#### INSTRUCTIONS TO FOLLOW
Go through the data below and return each line where the string "draft" occurs.
(DATA SUPPLIED Opens)
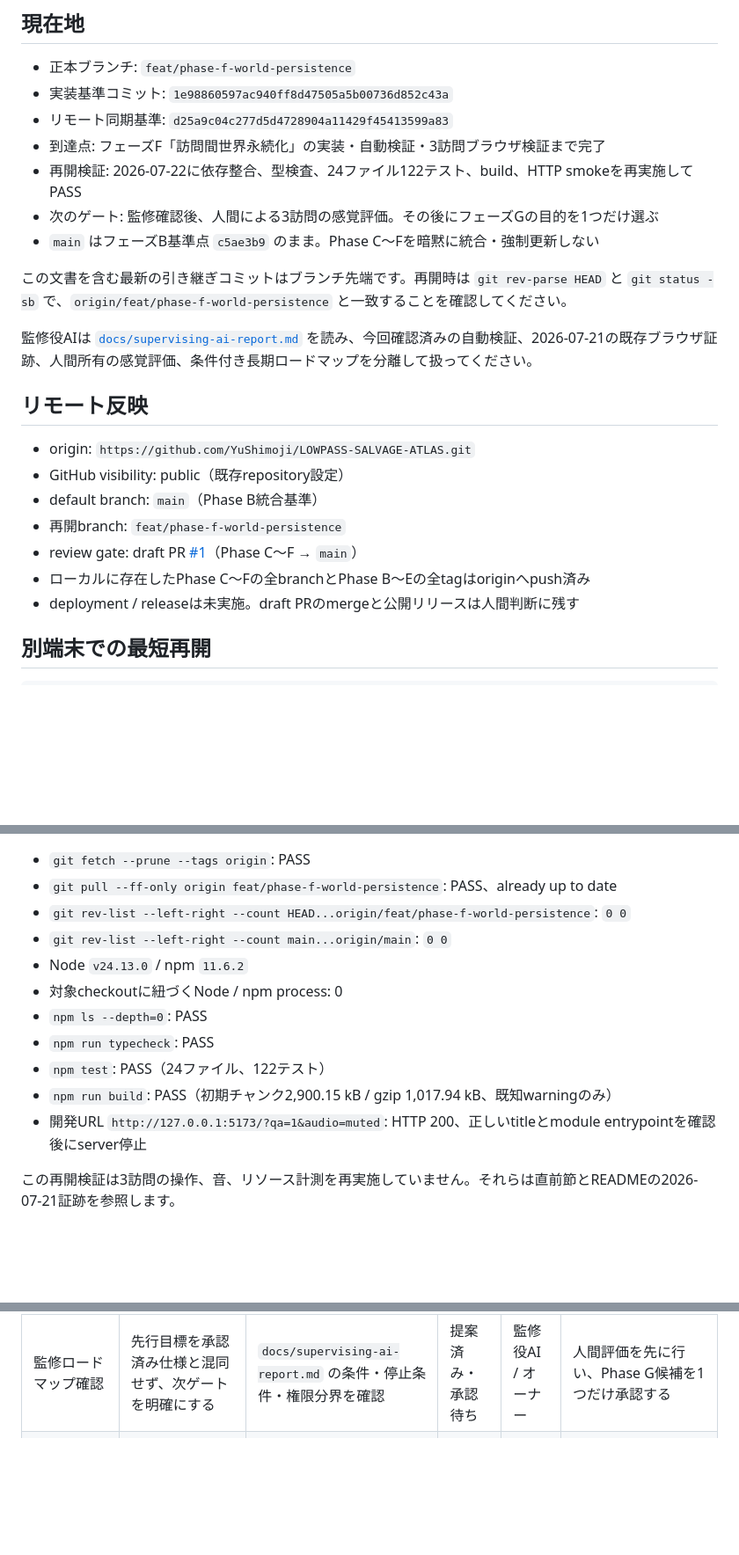
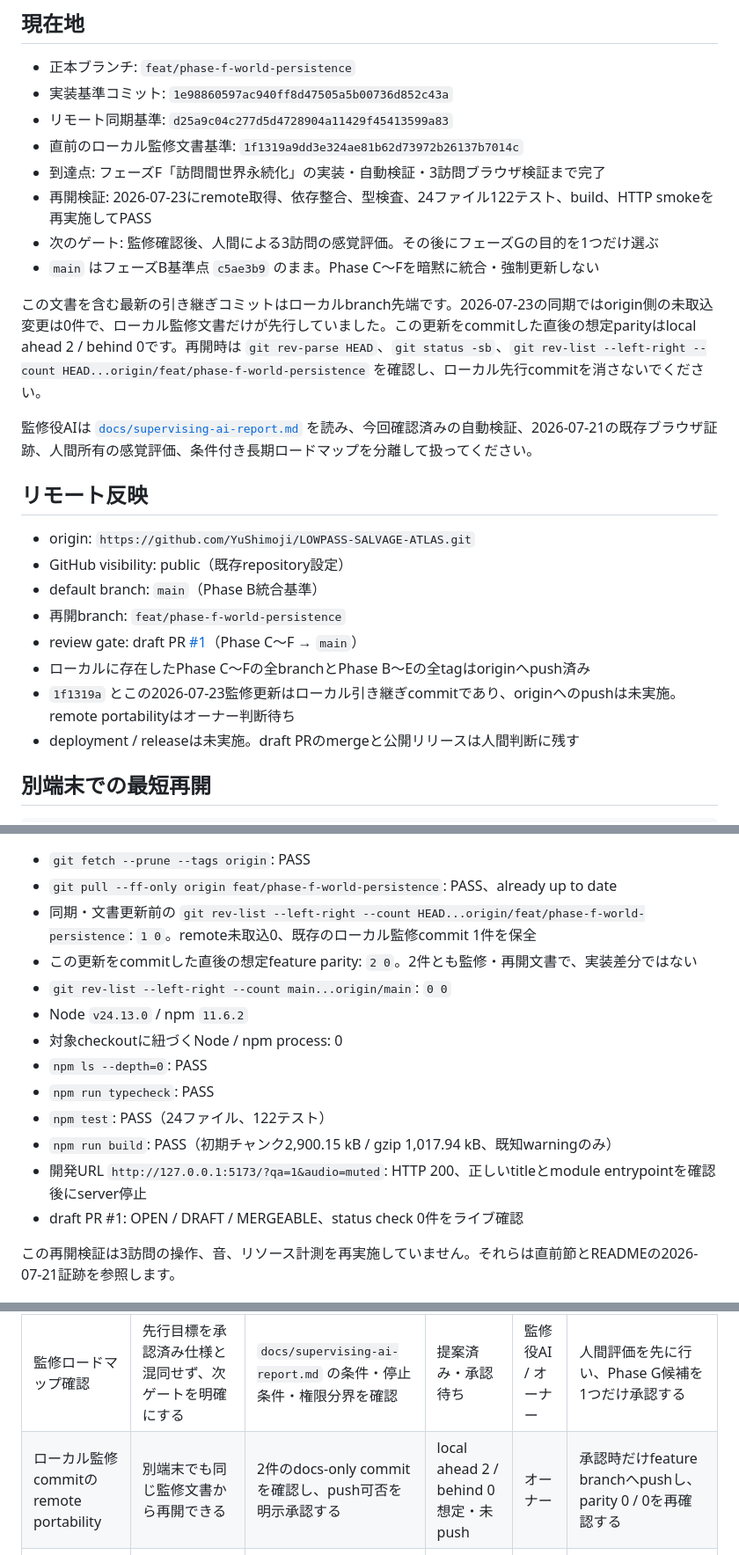
Before and after one commit to YuShimoji/LOWPASS-SALVAGE-ATLAS, a Markdown page: PROJECT_HANDOFF.md, 3 parts joined by grey strips. Shown at 88% size. Drawn GitHub-style; blank space fills up the shorter version.

```diff
--- a/PROJECT_HANDOFF.md
+++ b/PROJECT_HANDOFF.md
@@ -7,12 +7,13 @@
 - 正本ブランチ: `feat/phase-f-world-persistence`
 - 実装基準コミット: `1e98860597ac940ff8d47505a5b00736d852c43a`
 - リモート同期基準: `d25a9c04c277d5d4728904a11429f45413599a83`
+- 直前のローカル監修文書基準: `1f1319a9dd3e324ae81b62d73972b26137b7014c`
 - 到達点: フェーズF「訪問間世界永続化」の実装・自動検証・3訪問ブラウザ検証まで完了
-- 再開検証: 2026-07-22に依存整合、型検査、24ファイル122テスト、build、HTTP smokeを再実施してPASS
+- 再開検証: 2026-07-23にremote取得、依存整合、型検査、24ファイル122テスト、build、HTTP smokeを再実施してPASS
 - 次のゲート: 監修確認後、人間による3訪問の感覚評価。その後にフェーズGの目的を1つだけ選ぶ
 - `main` はフェーズB基準点 `c5ae3b9` のまま。Phase C〜Fを暗黙に統合・強制更新しない
 
-この文書を含む最新の引き継ぎコミットはブランチ先端です。再開時は `git rev-parse HEAD` と `git status -sb` で、`origin/feat/phase-f-world-persistence` と一致することを確認してください。
+この文書を含む最新の引き継ぎコミットはローカルbranch先端です。2026-07-23の同期ではorigin側の未取込変更は0件で、ローカル監修文書だけが先行していました。この更新をcommitした直後の想定parityはlocal ahead 2 / behind 0です。再開時は `git rev-parse HEAD`、`git status -sb`、`git rev-list --left-right --count HEAD...origin/feat/phase-f-world-persistence` を確認し、ローカル先行commitを消さないでください。
 
 監修役AIは [`docs/supervising-ai-report.md`](docs/supervising-ai-report.md) を読み、今回確認済みの自動検証、2026-07-21の既存ブラウザ証跡、人間所有の感覚評価、条件付き長期ロードマップを分離して扱ってください。
 
@@ -24,6 +25,7 @@
 - 再開branch: `feat/phase-f-world-persistence`
 - review gate: draft PR [#1](https://github.com/YuShimoji/LOWPASS-SALVAGE-ATLAS/pull/1)（Phase C〜F → `main`）
 - ローカルに存在したPhase C〜Fの全branchとPhase B〜Eの全tagはoriginへpush済み
+- `1f1319a` とこの2026-07-23監修更新はローカル引き継ぎcommitであり、originへのpushは未実施。remote portabilityはオーナー判断待ち
 - deployment / releaseは未実施。draft PRのmergeと公開リリースは人間判断に残す
 
 ## 別端末での最短再開
@@ -74,7 +76,8 @@ git status -sb
 
 - `git fetch --prune --tags origin`: PASS
 - `git pull --ff-only origin feat/phase-f-world-persistence`: PASS、already up to date
-- `git rev-list --left-right --count HEAD...origin/feat/phase-f-world-persistence`: `0 0`
+- 同期・文書更新前の `git rev-list --left-right --count HEAD...origin/feat/phase-f-world-persistence`: `1 0`。remote未取込0、既存のローカル監修commit 1件を保全
+- この更新をcommitした直後の想定feature parity: `2 0`。2件とも監修・再開文書で、実装差分ではない
 - `git rev-list --left-right --count main...origin/main`: `0 0`
 - Node `v24.13.0` / npm `11.6.2`
 - 対象checkoutに紐づくNode / npm process: 0
@@ -83,6 +86,7 @@ git status -sb
 - `npm test`: PASS（24ファイル、122テスト）
 - `npm run build`: PASS（初期チャンク2,900.15 kB / gzip 1,017.94 kB、既知warningのみ）
 - 開発URL `http://127.0.0.1:5173/?qa=1&audio=muted`: HTTP 200、正しいtitleとmodule entrypointを確認後にserver停止
+- draft PR #1: OPEN / DRAFT / MERGEABLE、status check 0件をライブ確認
 
 この再開検証は3訪問の操作、音、リソース計測を再実施していません。それらは直前節とREADMEの2026-07-21証跡を参照します。
 
@@ -101,6 +105,7 @@ git status -sb
 | 人間による感覚評価 | 復元要約、契約テンポ、脅威圧、音量、視認性、搬送速度を最終判断できる | デスクトップ実機で `partial → reload → complete → 第2契約` をミュートなしで完走 | 実装済み・評価待ち | ゲームデザイン / UX | 調整値と文言だけをデータ定義・UIへ反映する |
 | フェーズGの目的選定 | 次スライスの境界を固定し、複数機構の同時拡張を防ぐ | 人間評価結果と `docs/idea-ledger.md` を比較し、目的を1つに絞る | 未決定 | オーナー / ゲームデザイン | 受入条件を先に書き、専用branchをPhase F先端から作る |
 | 監修ロードマップ確認 | 先行目標を承認済み仕様と混同せず、次ゲートを明確にする | `docs/supervising-ai-report.md` の条件・停止条件・権限分界を確認 | 提案済み・承認待ち | 監修役AI / オーナー | 人間評価を先に行い、Phase G候補を1つだけ承認する |
+| ローカル監修commitのremote portability | 別端末でも同じ監修文書から再開できる | 2件のdocs-only commitを確認し、push可否を明示承認する | local ahead 2 / behind 0想定・未push | オーナー | 承認時だけfeature branchへpushし、parity 0 / 0を再確認する |
 | 保存migration | 将来のschema更新でもv1セーブを安全に継続利用できる | 明示version migration、v1 fixture、破損値のfail-closed維持 | v2要求まで保留 | 保存基盤 | schemaVersion 2が必要になった時点でテストから着手する |
 | 初期バンドル分割 | 初回ダウンロードを減らせる | 実機起動計測、vendor cache戦略、現行dynamic import境界の維持 | 非ブロッキング | 性能作業 | 実測後にThree.js / Rapier分割の費用対効果を判断する |
 | Rapier warning解消 | 開発コンソールの既知warningを除去できる | 依存版と初期化APIの互換性検証 | 非ブロッキング | 依存更新 | Rapier更新時に再評価する |
```
Also changed, not shown: other parts of PROJECT_HANDOFF.md (+2 -2 lines), docs/project-context.md (+6 -4 lines), docs/supervising-ai-report.md (+30 -12 lines).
(DATA SUPPLIED Closes)
#### EXERCISE ANSWER
 - review gate: draft PR [#1](https://github.com/YuShimoji/LOWPASS-SALVAGE-ATLAS/pull/1)（Phase C〜F → `main`）
 - deployment / releaseは未実施。draft PRのmergeと公開リリースは人間判断に残す
+- draft PR #1: OPEN / DRAFT / MERGEABLE、status check 0件をライブ確認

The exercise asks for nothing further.